* [Aim of the task]: Please set down the records exactly, keeping every line.

Records supplied below:

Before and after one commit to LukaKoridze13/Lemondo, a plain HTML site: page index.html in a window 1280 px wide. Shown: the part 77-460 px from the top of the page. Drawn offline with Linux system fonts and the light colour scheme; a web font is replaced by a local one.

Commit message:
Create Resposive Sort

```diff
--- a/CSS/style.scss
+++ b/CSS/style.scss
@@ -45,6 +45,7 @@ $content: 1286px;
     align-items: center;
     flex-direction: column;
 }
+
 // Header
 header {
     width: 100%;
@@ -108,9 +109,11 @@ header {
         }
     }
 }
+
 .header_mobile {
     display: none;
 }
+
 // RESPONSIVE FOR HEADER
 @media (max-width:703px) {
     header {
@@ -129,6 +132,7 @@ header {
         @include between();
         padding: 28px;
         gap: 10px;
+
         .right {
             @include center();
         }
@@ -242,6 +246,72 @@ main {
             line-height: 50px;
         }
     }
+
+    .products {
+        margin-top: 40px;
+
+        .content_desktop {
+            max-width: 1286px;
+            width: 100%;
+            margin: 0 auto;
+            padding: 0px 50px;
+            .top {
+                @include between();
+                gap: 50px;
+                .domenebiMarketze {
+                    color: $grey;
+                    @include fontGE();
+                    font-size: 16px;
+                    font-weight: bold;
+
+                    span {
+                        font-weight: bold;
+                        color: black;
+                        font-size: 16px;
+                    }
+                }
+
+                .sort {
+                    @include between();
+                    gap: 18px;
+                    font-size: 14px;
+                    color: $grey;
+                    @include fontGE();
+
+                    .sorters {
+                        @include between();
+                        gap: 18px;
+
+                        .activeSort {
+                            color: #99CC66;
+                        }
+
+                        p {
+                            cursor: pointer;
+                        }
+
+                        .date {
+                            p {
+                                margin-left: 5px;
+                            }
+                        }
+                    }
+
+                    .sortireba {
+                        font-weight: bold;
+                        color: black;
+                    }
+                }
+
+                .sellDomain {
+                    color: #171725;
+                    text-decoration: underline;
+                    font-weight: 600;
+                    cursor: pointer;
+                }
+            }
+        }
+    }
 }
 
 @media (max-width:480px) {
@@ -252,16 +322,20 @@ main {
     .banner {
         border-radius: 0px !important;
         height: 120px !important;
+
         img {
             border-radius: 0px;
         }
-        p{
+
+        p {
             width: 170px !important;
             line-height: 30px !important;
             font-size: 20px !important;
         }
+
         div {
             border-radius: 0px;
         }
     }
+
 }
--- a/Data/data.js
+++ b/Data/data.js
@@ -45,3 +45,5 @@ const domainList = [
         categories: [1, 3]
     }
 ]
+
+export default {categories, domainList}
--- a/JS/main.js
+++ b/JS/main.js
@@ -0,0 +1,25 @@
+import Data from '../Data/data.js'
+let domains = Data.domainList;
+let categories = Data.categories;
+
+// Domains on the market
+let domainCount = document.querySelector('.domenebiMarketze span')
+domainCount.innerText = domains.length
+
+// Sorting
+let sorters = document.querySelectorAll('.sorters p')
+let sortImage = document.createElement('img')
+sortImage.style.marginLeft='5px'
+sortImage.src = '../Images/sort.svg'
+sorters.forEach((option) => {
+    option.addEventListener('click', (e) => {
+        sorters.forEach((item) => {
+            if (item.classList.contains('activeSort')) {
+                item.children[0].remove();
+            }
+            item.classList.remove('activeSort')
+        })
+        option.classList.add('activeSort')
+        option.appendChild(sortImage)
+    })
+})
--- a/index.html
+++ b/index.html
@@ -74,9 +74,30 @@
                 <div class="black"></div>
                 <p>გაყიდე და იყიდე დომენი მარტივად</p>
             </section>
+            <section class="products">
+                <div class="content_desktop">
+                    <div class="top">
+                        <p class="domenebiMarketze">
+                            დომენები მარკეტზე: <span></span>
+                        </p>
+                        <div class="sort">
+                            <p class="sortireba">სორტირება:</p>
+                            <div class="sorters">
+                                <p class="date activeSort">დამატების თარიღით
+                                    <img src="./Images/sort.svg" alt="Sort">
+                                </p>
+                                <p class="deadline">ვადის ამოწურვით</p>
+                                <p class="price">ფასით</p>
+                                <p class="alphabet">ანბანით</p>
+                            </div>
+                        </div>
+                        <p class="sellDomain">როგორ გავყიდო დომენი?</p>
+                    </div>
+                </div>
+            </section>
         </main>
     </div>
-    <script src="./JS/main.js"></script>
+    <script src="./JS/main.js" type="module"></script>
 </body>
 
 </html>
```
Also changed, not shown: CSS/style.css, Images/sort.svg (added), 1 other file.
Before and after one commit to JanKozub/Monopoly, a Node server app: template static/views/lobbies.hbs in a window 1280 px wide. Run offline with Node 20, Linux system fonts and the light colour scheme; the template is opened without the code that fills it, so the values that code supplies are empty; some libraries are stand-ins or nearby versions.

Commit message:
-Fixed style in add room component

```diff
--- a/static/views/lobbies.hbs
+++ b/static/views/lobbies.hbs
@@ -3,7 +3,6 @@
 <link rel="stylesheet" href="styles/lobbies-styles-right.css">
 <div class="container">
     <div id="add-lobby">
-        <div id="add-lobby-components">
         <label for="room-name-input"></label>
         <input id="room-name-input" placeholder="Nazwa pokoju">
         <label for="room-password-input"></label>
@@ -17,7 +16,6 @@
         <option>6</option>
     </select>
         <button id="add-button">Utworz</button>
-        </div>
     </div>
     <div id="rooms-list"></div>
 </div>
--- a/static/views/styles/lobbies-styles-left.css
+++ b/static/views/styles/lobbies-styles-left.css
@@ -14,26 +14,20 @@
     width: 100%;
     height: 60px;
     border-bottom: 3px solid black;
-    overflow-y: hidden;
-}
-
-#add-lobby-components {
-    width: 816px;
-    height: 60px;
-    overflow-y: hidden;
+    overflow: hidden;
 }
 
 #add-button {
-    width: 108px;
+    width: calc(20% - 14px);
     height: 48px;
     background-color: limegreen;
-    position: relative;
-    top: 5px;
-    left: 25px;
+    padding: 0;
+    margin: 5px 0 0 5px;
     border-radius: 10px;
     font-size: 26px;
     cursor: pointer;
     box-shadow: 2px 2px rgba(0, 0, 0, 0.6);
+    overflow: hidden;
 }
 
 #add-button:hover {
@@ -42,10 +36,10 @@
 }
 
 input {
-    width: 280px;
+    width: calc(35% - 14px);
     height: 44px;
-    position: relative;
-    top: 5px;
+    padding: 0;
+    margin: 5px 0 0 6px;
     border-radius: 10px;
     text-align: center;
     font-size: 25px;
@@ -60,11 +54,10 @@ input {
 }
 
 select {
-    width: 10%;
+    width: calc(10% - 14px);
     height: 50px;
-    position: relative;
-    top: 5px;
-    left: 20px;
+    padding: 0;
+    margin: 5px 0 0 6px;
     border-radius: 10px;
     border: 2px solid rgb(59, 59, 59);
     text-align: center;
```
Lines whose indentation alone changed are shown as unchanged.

End of Records supplied.

* [Solution for this problem]:
Before and after one commit to LukaKoridze13/Lemondo, a plain HTML site: page index.html in a window 1280 px wide. Shown: the part 77-460 px from the top of the page. Drawn offline with Linux system fonts and the light colour scheme; a web font is replaced by a local one.

Commit message:
Create Resposive Sort

```diff
--- a/CSS/style.scss
+++ b/CSS/style.scss
@@ -45,6 +45,7 @@ $content: 1286px;
     align-items: center;
     flex-direction: column;
 }
+
 // Header
 header {
     width: 100%;
@@ -108,9 +109,11 @@ header {
         }
     }
 }
+
 .header_mobile {
     display: none;
 }
+
 // RESPONSIVE FOR HEADER
 @media (max-width:703px) {
     header {
@@ -129,6 +132,7 @@ header {
         @include between();
         padding: 28px;
         gap: 10px;
+
         .right {
             @include center();
         }
@@ -242,6 +246,72 @@ main {
             line-height: 50px;
         }
     }
+
+    .products {
+        margin-top: 40px;
+
+        .content_desktop {
+            max-width: 1286px;
+            width: 100%;
+            margin: 0 auto;
+            padding: 0px 50px;
+            .top {
+                @include between();
+                gap: 50px;
+                .domenebiMarketze {
+                    color: $grey;
+                    @include fontGE();
+                    font-size: 16px;
+                    font-weight: bold;
+
+                    span {
+                        font-weight: bold;
+                        color: black;
+                        font-size: 16px;
+                    }
+                }
+
+                .sort {
+                    @include between();
+                    gap: 18px;
+                    font-size: 14px;
+                    color: $grey;
+                    @include fontGE();
+
+                    .sorters {
+                        @include between();
+                        gap: 18px;
+
+                        .activeSort {
+                            color: #99CC66;
+                        }
+
+                        p {
+                            cursor: pointer;
+                        }
+
+                        .date {
+                            p {
+                                margin-left: 5px;
+                            }
+                        }
+                    }
+
+                    .sortireba {
+                        font-weight: bold;
+                        color: black;
+                    }
+                }
+
+                .sellDomain {
+                    color: #171725;
+                    text-decoration: underline;
+                    font-weight: 600;
+                    cursor: pointer;
+                }
+            }
+        }
+    }
 }
 
 @media (max-width:480px) {
@@ -252,16 +322,20 @@ main {
     .banner {
         border-radius: 0px !important;
         height: 120px !important;
+
         img {
             border-radius: 0px;
         }
-        p{
+
+        p {
             width: 170px !important;
             line-height: 30px !important;
             font-size: 20px !important;
         }
+
         div {
             border-radius: 0px;
         }
     }
+
 }
--- a/Data/data.js
+++ b/Data/data.js
@@ -45,3 +45,5 @@ const domainList = [
         categories: [1, 3]
     }
 ]
+
+export default {categories, domainList}
--- a/JS/main.js
+++ b/JS/main.js
@@ -0,0 +1,25 @@
+import Data from '../Data/data.js'
+let domains = Data.domainList;
+let categories = Data.categories;
+
+// Domains on the market
+let domainCount = document.querySelector('.domenebiMarketze span')
+domainCount.innerText = domains.length
+
+// Sorting
+let sorters = document.querySelectorAll('.sorters p')
+let sortImage = document.createElement('img')
+sortImage.style.marginLeft='5px'
+sortImage.src = '../Images/sort.svg'
+sorters.forEach((option) => {
+    option.addEventListener('click', (e) => {
+        sorters.forEach((item) => {
+            if (item.classList.contains('activeSort')) {
+                item.children[0].remove();
+            }
+            item.classList.remove('activeSort')
+        })
+        option.classList.add('activeSort')
+        option.appendChild(sortImage)
+    })
+})
--- a/index.html
+++ b/index.html
@@ -74,9 +74,30 @@
                 <div class="black"></div>
                 <p>გაყიდე და იყიდე დომენი მარტივად</p>
             </section>
+            <section class="products">
+                <div class="content_desktop">
+                    <div class="top">
+                        <p class="domenebiMarketze">
+                            დომენები მარკეტზე: <span></span>
+                        </p>
+                        <div class="sort">
+                            <p class="sortireba">სორტირება:</p>
+                            <div class="sorters">
+                                <p class="date activeSort">დამატების თარიღით
+                                    <img src="./Images/sort.svg" alt="Sort">
+                                </p>
+                                <p class="deadline">ვადის ამოწურვით</p>
+                                <p class="price">ფასით</p>
+                                <p class="alphabet">ანბანით</p>
+                            </div>
+                        </div>
+                        <p class="sellDomain">როგორ გავყიდო დომენი?</p>
+                    </div>
+                </div>
+            </section>
         </main>
     </div>
-    <script src="./JS/main.js"></script>
+    <script src="./JS/main.js" type="module"></script>
 </body>
 
 </html>
```
Also changed, not shown: CSS/style.css, Images/sort.svg (added), 1 other file.
Before and after one commit to JanKozub/Monopoly, a Node server app: template static/views/lobbies.hbs in a window 1280 px wide. Run offline with Node 20, Linux system fonts and the light colour scheme; the template is opened without the code that fills it, so the values that code supplies are empty; some libraries are stand-ins or nearby versions.

Commit message:
-Fixed style in add room component

```diff
--- a/static/views/lobbies.hbs
+++ b/static/views/lobbies.hbs
@@ -3,7 +3,6 @@
 <link rel="stylesheet" href="styles/lobbies-styles-right.css">
 <div class="container">
     <div id="add-lobby">
-        <div id="add-lobby-components">
         <label for="room-name-input"></label>
         <input id="room-name-input" placeholder="Nazwa pokoju">
         <label for="room-password-input"></label>
@@ -17,7 +16,6 @@
         <option>6</option>
     </select>
         <button id="add-button">Utworz</button>
-        </div>
     </div>
     <div id="rooms-list"></div>
 </div>
--- a/static/views/styles/lobbies-styles-left.css
+++ b/static/views/styles/lobbies-styles-left.css
@@ -14,26 +14,20 @@
     width: 100%;
     height: 60px;
     border-bottom: 3px solid black;
-    overflow-y: hidden;
-}
-
-#add-lobby-components {
-    width: 816px;
-    height: 60px;
-    overflow-y: hidden;
+    overflow: hidden;
 }
 
 #add-button {
-    width: 108px;
+    width: calc(20% - 14px);
     height: 48px;
     background-color: limegreen;
-    position: relative;
-    top: 5px;
-    left: 25px;
+    padding: 0;
+    margin: 5px 0 0 5px;
     border-radius: 10px;
     font-size: 26px;
     cursor: pointer;
     box-shadow: 2px 2px rgba(0, 0, 0, 0.6);
+    overflow: hidden;
 }
 
 #add-button:hover {
@@ -42,10 +36,10 @@
 }
 
 input {
-    width: 280px;
+    width: calc(35% - 14px);
     height: 44px;
-    position: relative;
-    top: 5px;
+    padding: 0;
+    margin: 5px 0 0 6px;
     border-radius: 10px;
     text-align: center;
     font-size: 25px;
@@ -60,11 +54,10 @@ input {
 }
 
 select {
-    width: 10%;
+    width: calc(10% - 14px);
     height: 50px;
-    position: relative;
-    top: 5px;
-    left: 20px;
+    padding: 0;
+    margin: 5px 0 0 6px;
     border-radius: 10px;
     border: 2px solid rgb(59, 59, 59);
     text-align: center;
```
Lines whose indentation alone changed are shown as unchanged.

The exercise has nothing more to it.